The U.S. Department of Labor (DOL) has been busy. The agency recently clarified how the Families First Coronavirus Response Act’s (FFCRA) leave provisions apply to certain school closure scenarios and issued four new opinion letters (FLSA2020-11, FLSA2020-12, FLSA2020-13 and FLSA2020-14), addressing compliance issues related to the Fair Labor Standards Act (FLSA). Additionally, on August 24, 2020, the DOL issued Field Assistance Bulletin (FAB) 2020-5 to clarify an employer’s obligation under the FLSA to track the number of compensable hours worked by teleworking employees who are working remotely away from the worksite or other employer-controlled premises. This guidance is quite timely as the number of teleworking employees has increased this year due to the COVID-19 pandemic. However, the DOL confirmed that the guidance applies to all telework or remote work arrangements, whether the remote work is in response to COVID-19 or for another reason.
The guidance reaffirms that employers must pay their employees for all hours worked, including work not requested but allowed and work performed at home. Ultimately, it’s a question of whether the employer knows or has reason to believe that additional unscheduled work is being performed. If so, that time must be counted as hours worked and the employee must be compensated.
Citing applicable case law, the guidance points out that when courts consider whether an employer had actual or constructive knowledge (i.e., the employer should have known the work was being performed), they use a “reasonable diligence” standard. One way an employer may exercise such diligence is by having a reasonable reporting procedure in place for employees to report their non-scheduled time, and then compensating the employees for such time, even if the time wasn’t employer-requested. If the employee fails to utilize the procedure to report unscheduled hours, the DOL confirms that the employer isn’t required to “undergo impractical efforts to investigate” (such as cross-referencing phone records and supervisor’s knowledge) in order to reveal unreported hours. On the other hand, an employer won’t meet the “reasonable diligence” standard if it has a system or policy in place for employees to report unscheduled hours but has a practice of discouraging such reporting.
This is a good reminder for California employers that, under state law, employees must be compensated for all hours worked.

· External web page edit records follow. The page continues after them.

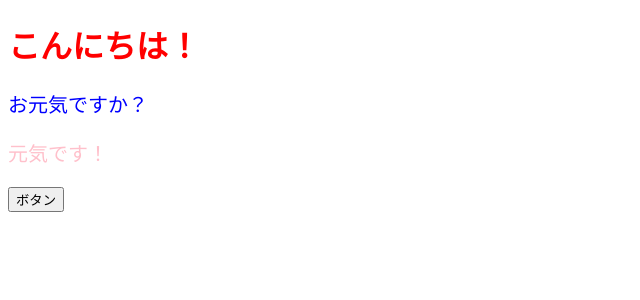
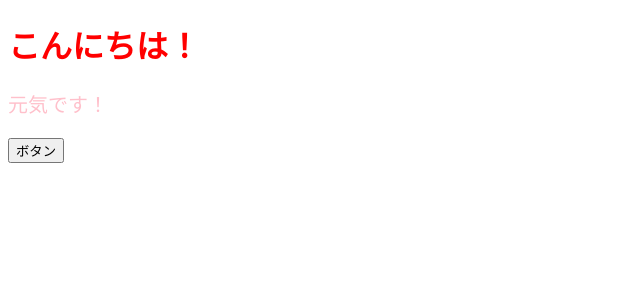
Before and after one commit to 4ge44koyama/react_first, a React (Create React App) app: page / in a window 1280 px wide. Shown: the top 300 px of the page, without its empty margins (0-640 px from the left). Built offline with nearby package versions, Linux system fonts and the light colour scheme.

Commit message:
テキストと色をプロパティで受け取って動的に

```diff
--- a/src/components/ColoredMessage.jsx
+++ b/src/components/ColoredMessage.jsx
@@ -1,8 +1,8 @@
-export const ColoredMessage = () => {
+export const ColoredMessage = (props) => {
   const contentStyle = {
-    color: 'blue',
+    color: props.color,
     fontSize: '20px'
   };
 
-  return <p style={contentStyle}>お元気ですか？</p>;
+  return <p style={contentStyle}>{props.message}</p>;
 };
```
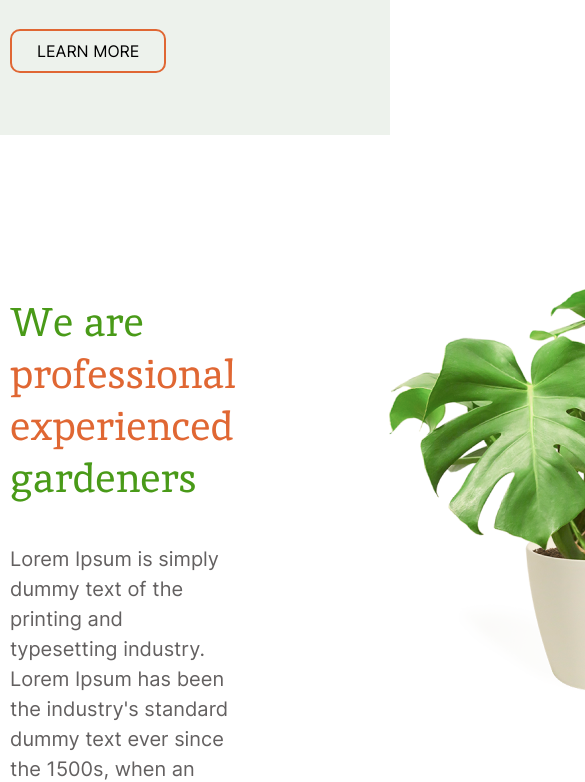
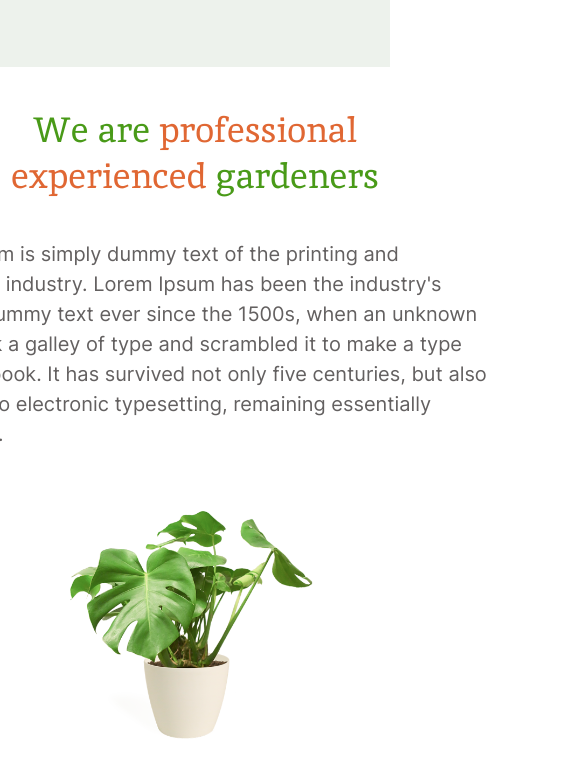
Before and after one commit to SvetlanaLashuk/rsschool-stage0-tasks, a plain HTML site: page plants/index.html in a window 390 px wide. Shown: the part 771-1553 px from the top of the page, 585 px wide, since content can reach past the window. Drawn offline with Linux system fonts and the light colour scheme.

Commit message:
feat: adapt welcome section and about title for resolution 768px

```diff
--- a/plants/index.html
+++ b/plants/index.html
@@ -58,9 +58,9 @@
                                 Lorem Ipsum is simply dummy text of the printing and typesetting industry. Lorem Ipsum has been the industry's standard dummy text ever since the 1500s, when an unknown printer took a galley of type and scrambled it to make a type specimen book. It has survived not only five centuries, but also the leap into electronic typesetting, remaining essentially unchanged.
                             </p>
                         </div>
-                        <div class="houseplant-pic">
-                            <img src="./assets/img/houseplant.png" alt="Houseplant" class="houseplant-pic">
-                        </div>
+                        <div class="houseplant-pic"></div>
+                            <!-- <img src="./assets/img/houseplant.png" alt="Houseplant" class="houseplant-pic"> -->
+
                     </div>
                 </div>
             </section>
--- a/plants/style.css
+++ b/plants/style.css
@@ -110,7 +110,7 @@ p {
     font-style: normal;
     font-weight: 400;
     font-size: 16px;
-    line-height: 50px;
+    line-height: 47px;
     column-gap: 47px;
     padding-left: 0;
     margin: 0;
@@ -229,8 +229,12 @@ p {
     row-gap: 153px;
 }
 .about__text {
-    max-width: 605px;
-    margin-right: 153px;
+    display: flex;
+    flex-direction: column;
+    align-items: flex-start;
+    row-gap: 40px;
+    min-width: 605px;
+    /* margin-right: 153px; */
 }
 .about__title {
     font-family: 'Inika';
@@ -242,8 +246,8 @@ p {
     max-width: 463px;
     margin: 0;
     padding: 0;
-    margin-bottom: 40px;
-    padding-top: 68px;
+    /* margin-bottom: 40px; */
+    padding-top: 69px;
 }
 .about__title-selection {
     font-family: 'Inika';
@@ -261,10 +265,14 @@ p {
     line-height: 30px;
     color: var(--text-color);
     margin: 0;
-    margin-bottom: 61px;
+    /* margin-bottom: 61px; */
 }
 .houseplant-pic {
-    max-width: 464px;
+    width: 464px;
+    height: 479px;
+    background-image: url('./assets/img/houseplant.png');
+    background-size: contain;
+    background-repeat: no-repeat;
 }
 /* about styles end */
 
@@ -650,17 +658,28 @@ select {
 @media (max-width: 768px) {
     .wrapper {
         max-width: 668px;
-        margin: 0 auto;
+        padding: 0;
     }
-    /* .welcome__wrap {
-        display: flex;
-        flex-wrap: wrap;
-        justify-content: space-between;
-        column-gap: 225px;
-    } */
+    .header {
+        /* padding: 35px 0; */
+        padding: 35px 0 35px 10px;
+    }
+    .header__logo {
+        margin-right: 139px;
+    }
+    .welcome {
+        /* padding: 40px 0 70px 0; */
+        padding: 40px 0 70px 10px;
+    }
+    .welcome__wrap {
+        flex-direction: row-reverse;
+        /* justify-content: center; */
+        column-gap: 42px;
+    }
     .welcome__text {
-        row-gap: 32px;
+        row-gap: 33px;
         max-width: 346px;
+        padding-top: 0;
         /* padding-top: 36px; */
     }
     .welcome__title {
@@ -675,9 +694,45 @@ select {
     .leafs-pic {
         width: 280px;
         height: 254px;
-        background-image: url('./assets/img/leafs-welcome.png');
-        background-size: contain;
-        background-repeat: no-repeat;
+    }
+    .about {
+        padding: 40px 0 95px 0;
+    }
+    .about__text {
+        display: flex;
+        flex-direction: column;
+        align-items: center;
+        row-gap: 40px;
+        max-width: 605px;
+        /* margin-right: 153px; */
+    }
+    .about__wrap {
+        flex-direction: column;
+        align-items: center;
+        row-gap: 40px;
+    }
+    .about__text {
+        flex: 1;
+    }
+    .about__title {
+        font-size: 35px;
+        line-height: 46px;
+        text-align: center;
+        padding: 0;
+        /* max-width: 463px; */
+        /* margin-bottom: 40px; */
+        /* padding-top: 68px; */
+    }
+    .about__title-selection {
+        font-size: 35px;
+        line-height: 46px;
+    }
+    .about__subtitle {
+        flex: 1;
+    }
+    .houseplant-pic {
+        width: 250px;
+        height: 258px;
     }
 }
 
```
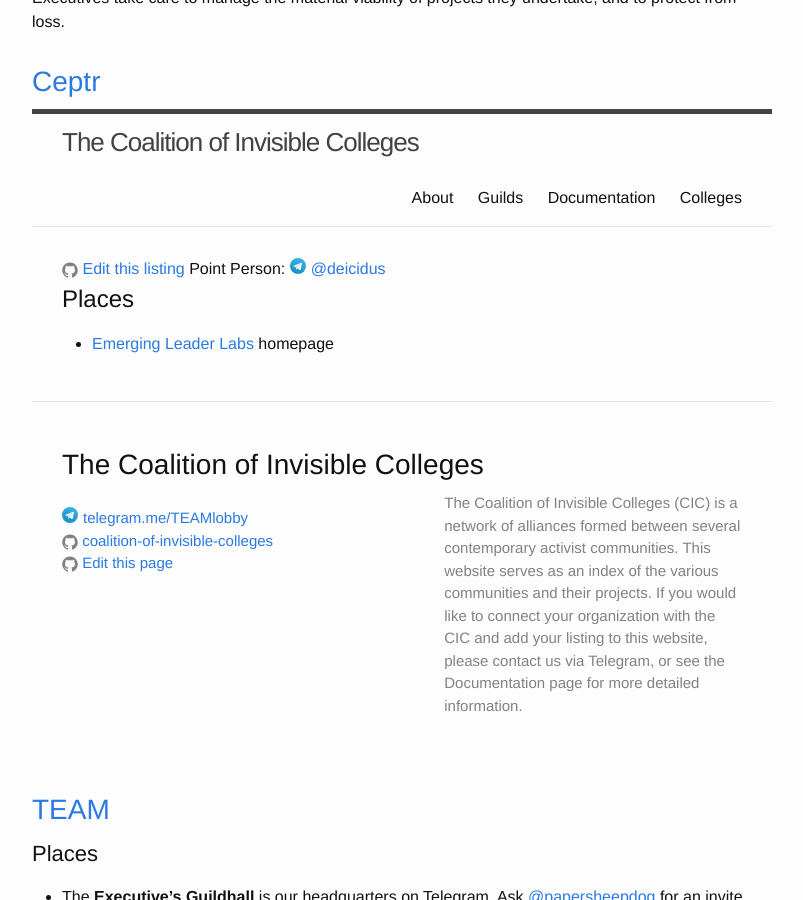
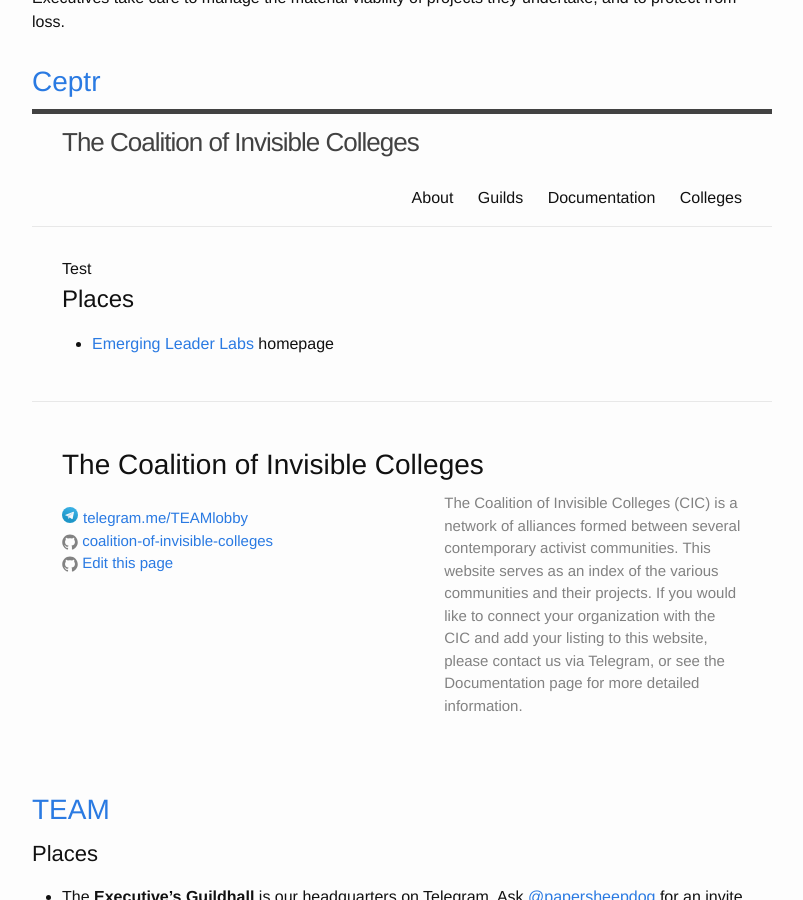
Before and after one commit to coalition-of-invisible-colleges/cic.github.io, a Jekyll site: the page built from guilds/executives.md, in a window 1280 px wide and 900 px high, scrolled down 391 px. Shown: the whole window, without its empty margins (238-1041 px from the left). Built offline with Jekyll 4.4.1, drawn with Linux system fonts in a browser that asks for light colours.

Commit message:
Switched to test layout

```diff
--- a/_layouts/listing.html
+++ b/_layouts/listing.html
@@ -1,9 +1,5 @@
 ---
 layout: default
 ---
-{% assign edit_url = 'coalition-of-invisible-colleges/cic.github.io/edit/master/_listings/' | append: page.college | append: '-' | append: page.guild %}
-{% include icon-github.html username=edit_url title='Edit this listing' %}
-{% if page.pointperson %}
-  Point Person: {% include icon-telegram-user.html username=page.pointperson %}
-{% endif %}
+Test
 {{ content }}
```
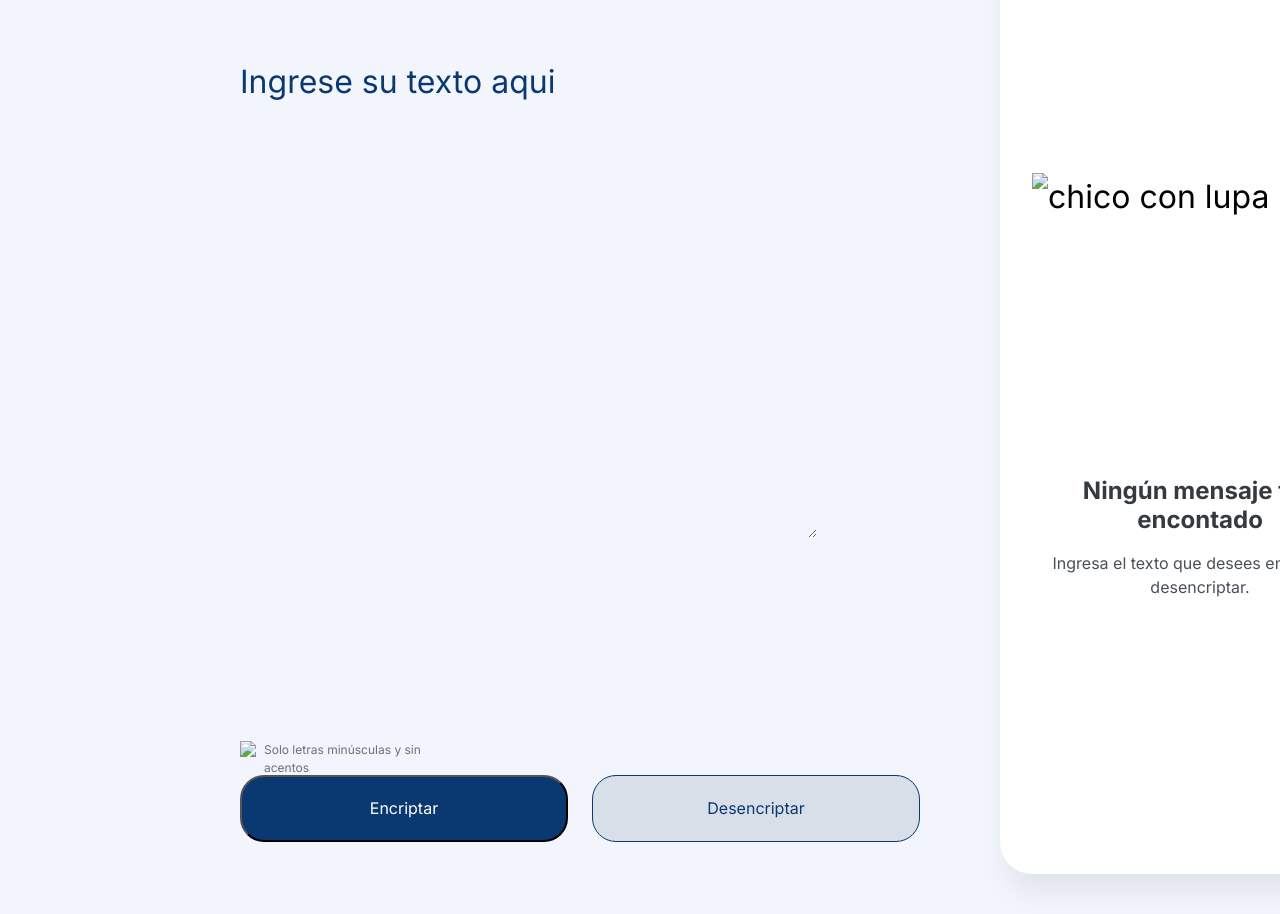
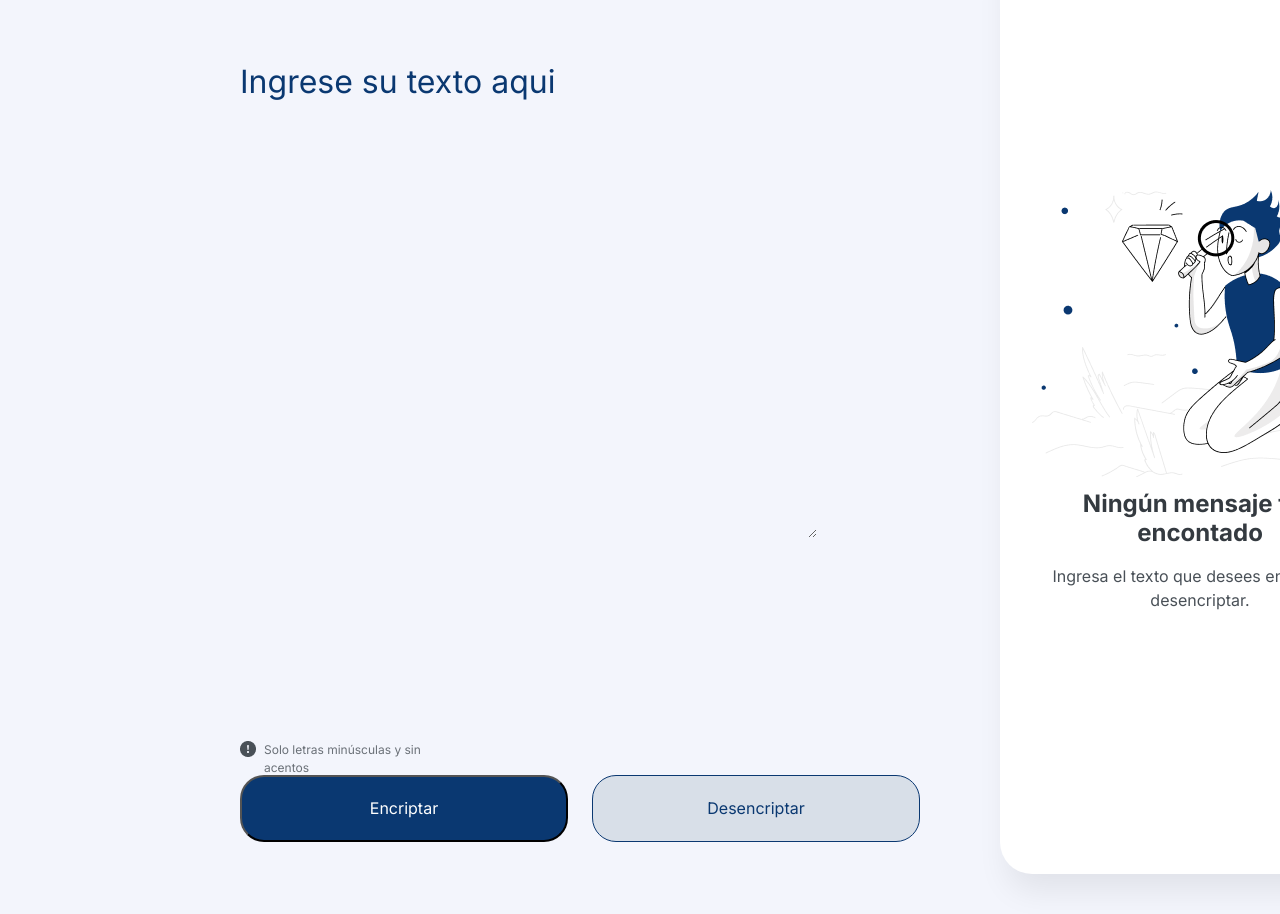
Before and after one commit to leodjraziel/challengeone, a plain HTML site: page index.html in a window 1280 px wide. Shown: the part 110-1024 px from the top of the page. Drawn offline with Linux system fonts and the light colour scheme; the site is published under a folder, as on GitHub Pages, so addresses that start at the root find nothing.

Commit message:
html cambio

```diff
--- a/index.html
+++ b/index.html
@@ -21,7 +21,7 @@
             <textarea class="text-area" cols="30" rows="20" placeholder="Ingrese su texto aqui"></textarea>
 
         <div class="caja-alerta">
-            <img class="img-alerta" src="/imagenes/alerta.png" alt="alerta">
+            <img class="img-alerta" src="imagenes/alerta.png" alt="alerta">
             <p class="alerta">Solo letras minúsculas y sin acentos</p>
         </div>
         <div class="botones">
@@ -40,7 +40,7 @@
             <textarea class="text-mensaje" id="contenido" cols="20" rows="10" ></textarea>
 
         <div class="contenedor-muneco" id="contenedor-muneco">
-            <img src="/imagenes/Muneco.png" alt="chico con lupa">
+            <img src="imagenes/Muneco.png" alt="chico con lupa">
         </div>
         <div class="textos" id="textos">
             <div class="texto1">
@@ -54,7 +54,7 @@
             <button class="btn-copiar" onclick="btnCopiar()" >Copiar</button>
         </div>
     </section>
-    <script src="/script.js"></script>
+    <script src="script.js"></script>
 </body>
 
 </html>
```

The basic definition of “hours worked” in the Industrial Welfare Commission (IWC) wage orders includes “all time the employee is suffered or permitted to work, whether or not required to do so,” and all “time during which the employee is subject to the control of an employer.”
Employers with nonexempt employees working remotely must be mindful of daily and weekly overtime requirements. Any time above eight hours in a single work day must be compensated at 1.5 times the employee’s regular rate of pay (double time for all hours beyond 12 in a single workday), and 1.5 times the employee’s regular rate of pay for all hours worked beyond 40 straight-time hours in a workweek. Remember, overtime must be paid for, even if not approved.
Having a good timekeeping system in place to track all time worked by employees (whether scheduled or not) is important in order to properly compensate employees. Additionally, if an employer has reason to know — maybe because a supervisor receives an email from an employee during non-working hours — that an employee is working outside of their normal schedule, there should be some follow-up inquiry to ensure that all hours worked are paid for.
Bottom line: Employers must be mindful that they are paying their remote employees for all hours worked, whether the employee was asked or scheduled to conduct the work or not.